▶ **WHAT TO DO**: Omit the pictures, then write out every entry exactly as it reads.

▶ **SOURCE MATERIAL**:
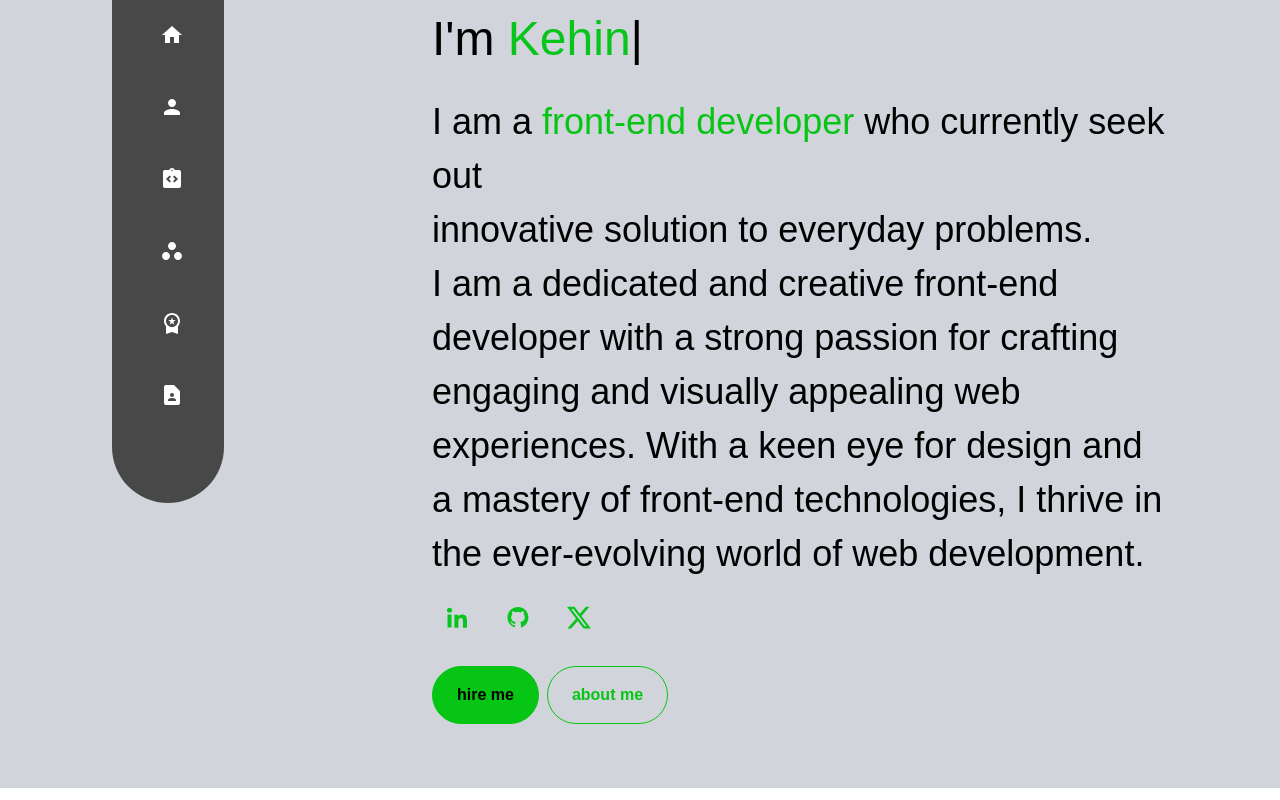
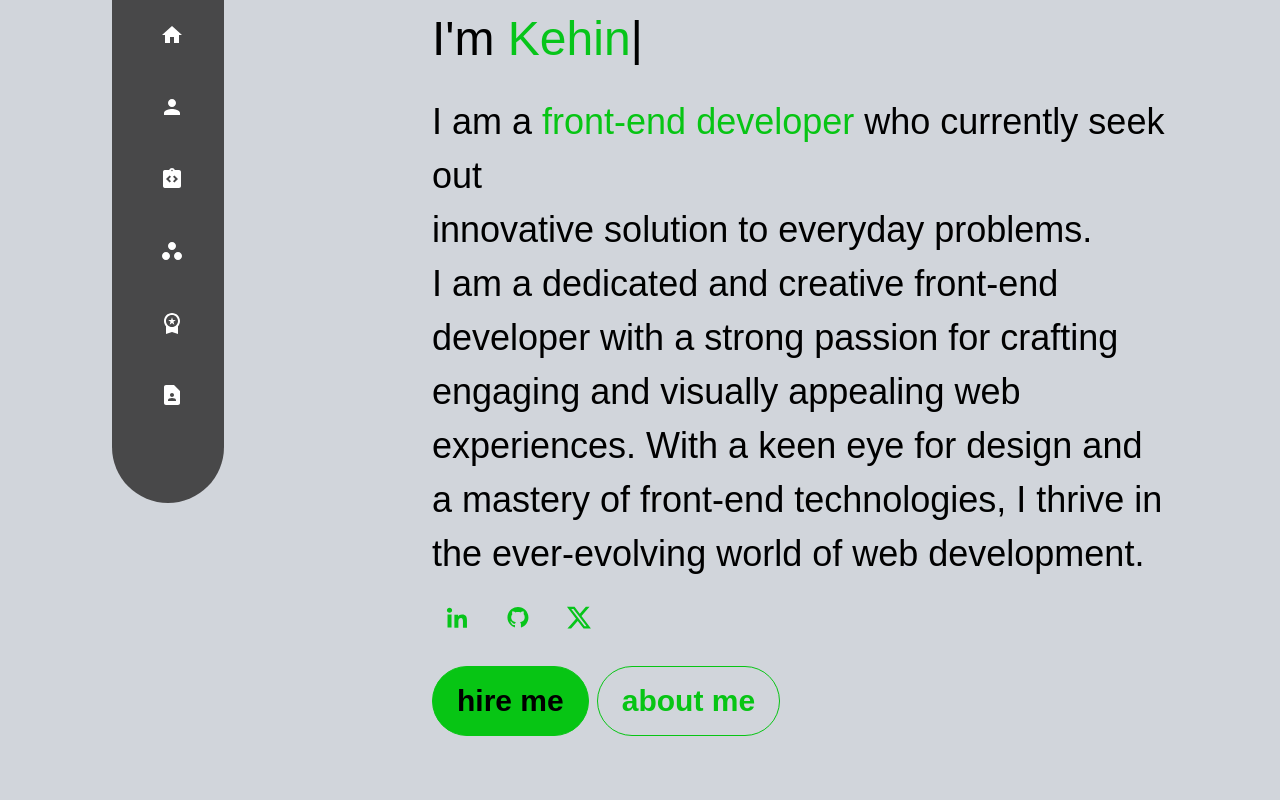
Before and after one commit to Kehad/Kehad-Web, a React (Vite) app: page / in a window 1280 px wide. Shown: the part 244-1044 px from the top of the page. Built offline with nearby package versions, Linux system fonts and the light colour scheme; the HTML template or start-up script is replaced by a standard one; a web font is replaced by a local one.

Commit message:
22th commit

```diff
--- a/src/App.jsx
+++ b/src/App.jsx
@@ -1,5 +1,6 @@
 // import { useState } from 'react';
 
+import { useState } from 'react';
 import { Route, Routes } from 'react-router-dom';
 import './App.css';
 import AboutMe from './components/aboutme/about-me';
@@ -7,16 +8,25 @@ import Contact from './components/contact/contact';
 import Header from './components/header/header.jsx';
 import Home from './components/home/home';
 import Layout from './components/layout/layout.jsx';
+import Backdrop from './components/others/backDrop';
 import Project from './components/project/project';
 import Nav from './components/sidebar/nav';
 import Skills from './components/skills/skills';
 import Works from './components/works/works';
 
 function App() {
+  const [inMenu, setInMenu] = useState(false);
+
+  const menuHandler = (menuActive) => {
+    console.log(menuActive);
+    setInMenu(menuActive);
+  };
+
   return (
     <div>
+      {inMenu && <Backdrop />}
       <Layout>
-        <Header />
+        <Header menuActive={menuHandler} />
         <div className="grid lg:grid-cols-column md:grid-cols-columnMd gap-15 mt-16">
           <div className="">
             <Nav />
--- a/src/components/header/header.jsx
+++ b/src/components/header/header.jsx
@@ -3,7 +3,8 @@ import Toggle from './toggleMode.jsx';
 import MenuRoundedIcon from '@mui/icons-material/MenuRounded';
 import CloseIcon from '@mui/icons-material/Close';
 
-function Header() {
+function Header(props) {
+  const { menuActive } = props;
   const [isMenuActive, setIsMenuActive] = useState(false);
 
   const trueMenuHandler = () => {
@@ -12,7 +13,7 @@ function Header() {
   const falseMenuHandler = () => {
     setIsMenuActive(false);
   };
-  // props.menuActive(isMenuActive);
+  menuActive(isMenuActive);
 
   return (
     <div>
@@ -63,7 +64,7 @@ function Header() {
 
         {/*  side Navigation for mobile view */}
         {isMenuActive ? (
-          <div className="h-full bg-[#1A1A1A] w-40 fixed top-0 right-0 flex flex-col items-center gap-4 transition-all duration-500 z-[100] flex justify-between items-center py-8 sm:flex lg:hidden">
+          <div className="h-full bg-[#1A1A1A] w-40 fixed top-0 right-0 flex flex-col items-center gap-4 transition-all duration-500 z-[100] flex justify-between items-center py-8 sm:flex lg:hidden ">
             <div className="flex justify-between flex-col gap-4">
               {/* to close side nav for mobile view */}
               <CloseIcon
--- /dev/null
+++ b/src/components/others/backDrop.jsx
@@ -0,0 +1,7 @@
+const Backdrop = function () {
+  return (
+    <div className="fixed inset-0 w-full h-full z-80 bg-black bg-opacity-75"></div>
+  );
+};
+
+export default Backdrop;
--- a/src/components/others/button.jsx
+++ b/src/components/others/button.jsx
@@ -10,7 +10,7 @@ const Button = function (props) {
         <a
           href={props.link}
           onClick={props.action}
-          className="py-4 px-6 border rounded-full transition-all duration-500 font-bold bg-primary text-black text-3xl text-base sm:text-base border-primary cursor-pointer hover:text-primary hover:border-primary hover:bg-transparent "
+          className="py-4 px-6 border rounded-full transition-all duration-500 font-bold bg-primary text-black text-base sm:text-base lg:text-3xl border-primary cursor-pointer hover:text-primary hover:border-primary hover:bg-transparent "
           download={props.download}
           target={props.target}
           style={props.style}
--- a/src/components/others/buttonPlain.jsx
+++ b/src/components/others/buttonPlain.jsx
@@ -10,7 +10,7 @@ const ButtonPlain = function (props) {
         <a
           href={props.link}
           onClick={props.action}
-          className="py-4 px-6 border rounded-full transition-all duration-500 font-bold cursor-pointer text-3xl text-base sm:text-base hover:bg-primary hover:text-black hover:border-primary  text-primary border-primary bg-transparent "
+          className="py-4 px-6 border rounded-full transition-all duration-500 font-bold cursor-pointer text-base sm:text-base lg:text-3xl hover:bg-primary hover:text-black hover:border-primary  text-primary border-primary bg-transparent "
           download={props.download}
           target={props.target}
           style={props.style}
```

▶ **RESPONSE TO THIS EXERCISE**:
Before and after one commit to Kehad/Kehad-Web, a React (Vite) app: page / in a window 1280 px wide. Shown: the part 244-1044 px from the top of the page. Built offline with nearby package versions, Linux system fonts and the light colour scheme; the HTML template or start-up script is replaced by a standard one; a web font is replaced by a local one.

Commit message:
22th commit

```diff
--- a/src/App.jsx
+++ b/src/App.jsx
@@ -1,5 +1,6 @@
 // import { useState } from 'react';
 
+import { useState } from 'react';
 import { Route, Routes } from 'react-router-dom';
 import './App.css';
 import AboutMe from './components/aboutme/about-me';
@@ -7,16 +8,25 @@ import Contact from './components/contact/contact';
 import Header from './components/header/header.jsx';
 import Home from './components/home/home';
 import Layout from './components/layout/layout.jsx';
+import Backdrop from './components/others/backDrop';
 import Project from './components/project/project';
 import Nav from './components/sidebar/nav';
 import Skills from './components/skills/skills';
 import Works from './components/works/works';
 
 function App() {
+  const [inMenu, setInMenu] = useState(false);
+
+  const menuHandler = (menuActive) => {
+    console.log(menuActive);
+    setInMenu(menuActive);
+  };
+
   return (
     <div>
+      {inMenu && <Backdrop />}
       <Layout>
-        <Header />
+        <Header menuActive={menuHandler} />
         <div className="grid lg:grid-cols-column md:grid-cols-columnMd gap-15 mt-16">
           <div className="">
             <Nav />
--- a/src/components/header/header.jsx
+++ b/src/components/header/header.jsx
@@ -3,7 +3,8 @@ import Toggle from './toggleMode.jsx';
 import MenuRoundedIcon from '@mui/icons-material/MenuRounded';
 import CloseIcon from '@mui/icons-material/Close';
 
-function Header() {
+function Header(props) {
+  const { menuActive } = props;
   const [isMenuActive, setIsMenuActive] = useState(false);
 
   const trueMenuHandler = () => {
@@ -12,7 +13,7 @@ function Header() {
   const falseMenuHandler = () => {
     setIsMenuActive(false);
   };
-  // props.menuActive(isMenuActive);
+  menuActive(isMenuActive);
 
   return (
     <div>
@@ -63,7 +64,7 @@ function Header() {
 
         {/*  side Navigation for mobile view */}
         {isMenuActive ? (
-          <div className="h-full bg-[#1A1A1A] w-40 fixed top-0 right-0 flex flex-col items-center gap-4 transition-all duration-500 z-[100] flex justify-between items-center py-8 sm:flex lg:hidden">
+          <div className="h-full bg-[#1A1A1A] w-40 fixed top-0 right-0 flex flex-col items-center gap-4 transition-all duration-500 z-[100] flex justify-between items-center py-8 sm:flex lg:hidden ">
             <div className="flex justify-between flex-col gap-4">
               {/* to close side nav for mobile view */}
               <CloseIcon
--- /dev/null
+++ b/src/components/others/backDrop.jsx
@@ -0,0 +1,7 @@
+const Backdrop = function () {
+  return (
+    <div className="fixed inset-0 w-full h-full z-80 bg-black bg-opacity-75"></div>
+  );
+};
+
+export default Backdrop;
--- a/src/components/others/button.jsx
+++ b/src/components/others/button.jsx
@@ -10,7 +10,7 @@ const Button = function (props) {
         <a
           href={props.link}
           onClick={props.action}
-          className="py-4 px-6 border rounded-full transition-all duration-500 font-bold bg-primary text-black text-3xl text-base sm:text-base border-primary cursor-pointer hover:text-primary hover:border-primary hover:bg-transparent "
+          className="py-4 px-6 border rounded-full transition-all duration-500 font-bold bg-primary text-black text-base sm:text-base lg:text-3xl border-primary cursor-pointer hover:text-primary hover:border-primary hover:bg-transparent "
           download={props.download}
           target={props.target}
           style={props.style}
--- a/src/components/others/buttonPlain.jsx
+++ b/src/components/others/buttonPlain.jsx
@@ -10,7 +10,7 @@ const ButtonPlain = function (props) {
         <a
           href={props.link}
           onClick={props.action}
-          className="py-4 px-6 border rounded-full transition-all duration-500 font-bold cursor-pointer text-3xl text-base sm:text-base hover:bg-primary hover:text-black hover:border-primary  text-primary border-primary bg-transparent "
+          className="py-4 px-6 border rounded-full transition-all duration-500 font-bold cursor-pointer text-base sm:text-base lg:text-3xl hover:bg-primary hover:text-black hover:border-primary  text-primary border-primary bg-transparent "
           download={props.download}
           target={props.target}
           style={props.style}
```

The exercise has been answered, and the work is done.